Adeyemi v. Lightner et al
PRISCS-INITIAL REVIEW ORDER DISMISSING 1 Complaint filed by Tyehimba A. Adeyemi Motion to Reopen accompanied by ( Amended Complaint due by 11/30/2012). Signed by Judge Janet Bond Arterton on 10/31/2012. (Payton, R.)
UNITED STATES DISTRICT COURT
DISTRICT OF CONNECTICUT
TYEHIMBA A. ADEYEMI,
LIGHTNER, et al.,
Case No. 3:12-cv-1525(JBA)
INITIAL REVIEW ORDER
The plaintiff, currently incarcerated at the CorriganRadgowski Correctional Center in Uncasville, Connecticut, has
filed a complaint pro se pursuant to 42 U.S.C. § 1083 (2000).
The plaintiff alleges that the defendants, Medical Supervisor
Lightner, Infectious Disease Specialist Heidi Green and Medical
Grievance Coordinator Jane Doe, were deliberately indifferent to

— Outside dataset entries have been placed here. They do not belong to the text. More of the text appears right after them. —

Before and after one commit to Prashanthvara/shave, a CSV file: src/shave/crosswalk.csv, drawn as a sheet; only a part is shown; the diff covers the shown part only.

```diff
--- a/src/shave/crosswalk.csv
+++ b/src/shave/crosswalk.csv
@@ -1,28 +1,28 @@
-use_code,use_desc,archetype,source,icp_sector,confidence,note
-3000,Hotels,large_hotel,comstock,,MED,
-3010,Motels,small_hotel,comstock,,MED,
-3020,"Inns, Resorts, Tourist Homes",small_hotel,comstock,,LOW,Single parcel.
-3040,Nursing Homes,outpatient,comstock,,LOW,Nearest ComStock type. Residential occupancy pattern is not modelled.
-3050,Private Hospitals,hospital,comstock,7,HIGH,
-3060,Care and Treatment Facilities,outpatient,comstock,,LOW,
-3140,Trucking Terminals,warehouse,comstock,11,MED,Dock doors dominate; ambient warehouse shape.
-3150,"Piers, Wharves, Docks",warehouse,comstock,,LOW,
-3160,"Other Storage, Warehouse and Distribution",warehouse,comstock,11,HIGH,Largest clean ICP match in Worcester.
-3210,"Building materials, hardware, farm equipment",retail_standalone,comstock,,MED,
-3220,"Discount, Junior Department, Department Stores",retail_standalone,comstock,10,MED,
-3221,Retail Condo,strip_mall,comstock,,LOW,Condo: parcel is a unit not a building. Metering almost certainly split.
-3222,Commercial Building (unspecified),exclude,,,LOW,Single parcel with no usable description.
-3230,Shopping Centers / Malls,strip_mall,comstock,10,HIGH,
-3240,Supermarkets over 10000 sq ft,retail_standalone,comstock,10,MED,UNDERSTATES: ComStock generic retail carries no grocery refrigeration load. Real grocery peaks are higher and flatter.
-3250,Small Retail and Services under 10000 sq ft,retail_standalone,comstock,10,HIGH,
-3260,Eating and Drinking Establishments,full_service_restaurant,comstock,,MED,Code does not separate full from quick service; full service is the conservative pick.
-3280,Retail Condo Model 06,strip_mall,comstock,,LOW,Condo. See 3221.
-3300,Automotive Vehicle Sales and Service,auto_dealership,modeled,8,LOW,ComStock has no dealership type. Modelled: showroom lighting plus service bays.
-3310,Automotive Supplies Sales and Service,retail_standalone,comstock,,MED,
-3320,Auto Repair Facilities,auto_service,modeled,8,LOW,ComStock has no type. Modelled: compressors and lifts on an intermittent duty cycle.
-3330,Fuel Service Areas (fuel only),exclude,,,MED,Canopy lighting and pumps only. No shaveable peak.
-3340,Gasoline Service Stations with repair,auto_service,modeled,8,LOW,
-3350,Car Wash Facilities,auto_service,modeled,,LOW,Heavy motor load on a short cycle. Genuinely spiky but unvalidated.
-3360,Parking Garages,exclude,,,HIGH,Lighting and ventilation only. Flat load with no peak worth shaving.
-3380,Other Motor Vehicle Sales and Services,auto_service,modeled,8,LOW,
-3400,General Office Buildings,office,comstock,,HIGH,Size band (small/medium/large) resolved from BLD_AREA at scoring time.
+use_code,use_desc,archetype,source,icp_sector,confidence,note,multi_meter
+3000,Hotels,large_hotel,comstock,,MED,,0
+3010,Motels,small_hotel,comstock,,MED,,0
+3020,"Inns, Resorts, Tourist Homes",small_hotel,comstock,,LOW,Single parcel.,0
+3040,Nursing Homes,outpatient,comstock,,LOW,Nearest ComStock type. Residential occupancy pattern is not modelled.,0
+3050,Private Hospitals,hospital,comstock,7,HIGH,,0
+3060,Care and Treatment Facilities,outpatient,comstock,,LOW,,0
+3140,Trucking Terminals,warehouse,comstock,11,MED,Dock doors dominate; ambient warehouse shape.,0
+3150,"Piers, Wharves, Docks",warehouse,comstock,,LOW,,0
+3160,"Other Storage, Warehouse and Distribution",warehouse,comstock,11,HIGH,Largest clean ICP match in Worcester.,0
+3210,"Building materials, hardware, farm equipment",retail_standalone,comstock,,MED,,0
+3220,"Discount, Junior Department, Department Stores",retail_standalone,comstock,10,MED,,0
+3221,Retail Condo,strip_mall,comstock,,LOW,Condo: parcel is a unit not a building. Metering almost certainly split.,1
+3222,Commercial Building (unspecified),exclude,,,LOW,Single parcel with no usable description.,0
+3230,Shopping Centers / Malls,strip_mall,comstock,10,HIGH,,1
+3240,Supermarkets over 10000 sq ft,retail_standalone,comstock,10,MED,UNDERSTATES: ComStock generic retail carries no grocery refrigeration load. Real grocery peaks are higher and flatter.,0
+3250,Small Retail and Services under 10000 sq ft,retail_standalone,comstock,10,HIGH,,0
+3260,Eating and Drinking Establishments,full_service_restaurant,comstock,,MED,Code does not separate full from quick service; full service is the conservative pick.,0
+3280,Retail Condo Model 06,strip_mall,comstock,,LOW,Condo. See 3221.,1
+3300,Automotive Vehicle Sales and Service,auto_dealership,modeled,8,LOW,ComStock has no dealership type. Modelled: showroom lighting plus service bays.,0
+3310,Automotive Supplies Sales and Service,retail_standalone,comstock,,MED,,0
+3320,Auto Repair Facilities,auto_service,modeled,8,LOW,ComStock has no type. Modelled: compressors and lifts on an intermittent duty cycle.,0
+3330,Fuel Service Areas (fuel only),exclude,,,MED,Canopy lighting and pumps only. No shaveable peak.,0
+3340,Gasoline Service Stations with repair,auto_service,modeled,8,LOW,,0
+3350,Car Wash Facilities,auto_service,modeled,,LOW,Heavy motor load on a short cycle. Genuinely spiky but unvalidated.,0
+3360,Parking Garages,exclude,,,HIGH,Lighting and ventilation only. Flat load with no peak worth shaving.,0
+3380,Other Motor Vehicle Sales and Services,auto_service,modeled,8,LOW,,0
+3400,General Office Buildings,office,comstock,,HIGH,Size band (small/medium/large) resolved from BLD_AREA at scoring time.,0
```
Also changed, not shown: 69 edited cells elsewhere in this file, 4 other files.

his serious medical needs.
Under 28 U.S.C. § 1915A (2000), the court must review
prisoner civil complaints and dismiss any portion of the
complaint that is frivolous or malicious, that fails to state a
claim upon which relief may be granted, or that seeks monetary
relief from a defendant who is immune from such relief.
In reviewing a pro se complaint, the court must assume the
truth of the allegations, and interpret them liberally to “raise
the strongest arguments [they] suggest.”
F.3d 636, 639 (2d Cir. 2007).
Abbas v. Dixon, 480
Although detailed allegations are
not required, the complaint must include sufficient facts to
afford the defendants fair notice of the claims and the grounds
upon which they are based and to demonstrate a right to relief.
Bell Atlantic v. Twombly, 550 U.S. 544, 555-56 (2007).
Conclusory allegations are not sufficient.
Ashcroft v. Iqbal,
556 U.S. 662, 129 S. Ct. 1937, 1949 (2009).
The plaintiff must
plead “enough facts to state a claim to relief that is plausible
on its face.”
Twombly, 550 U.S. at 570.
But “‘[a] document
filed pro se is to be liberally construed and a pro se complaint,
however inartfully pleaded, must be held to less stringent
standards than formal pleadings drafted by lawyers.’”
KeyCorp, 521 F.3d 202, 214 (2d Cir. 2008) (quoting Erickson v.
Pardus, 551 U.S. 89, 94 (2007)).
The plaintiff alleges that, beginning on February 9, 2011,
he requested an examination by the Infectious Disease Specialist
and submission by the specialist of a request to the Utilization
Review Committee for a liver biopsy and vitamin therapy.
plaintiff submitted several requests and followed-up with
grievances when the requests were not answered.
Since March 2010, Infectious Disease Specialist Green has
not conducted blood tests to determine whether the plaintiff had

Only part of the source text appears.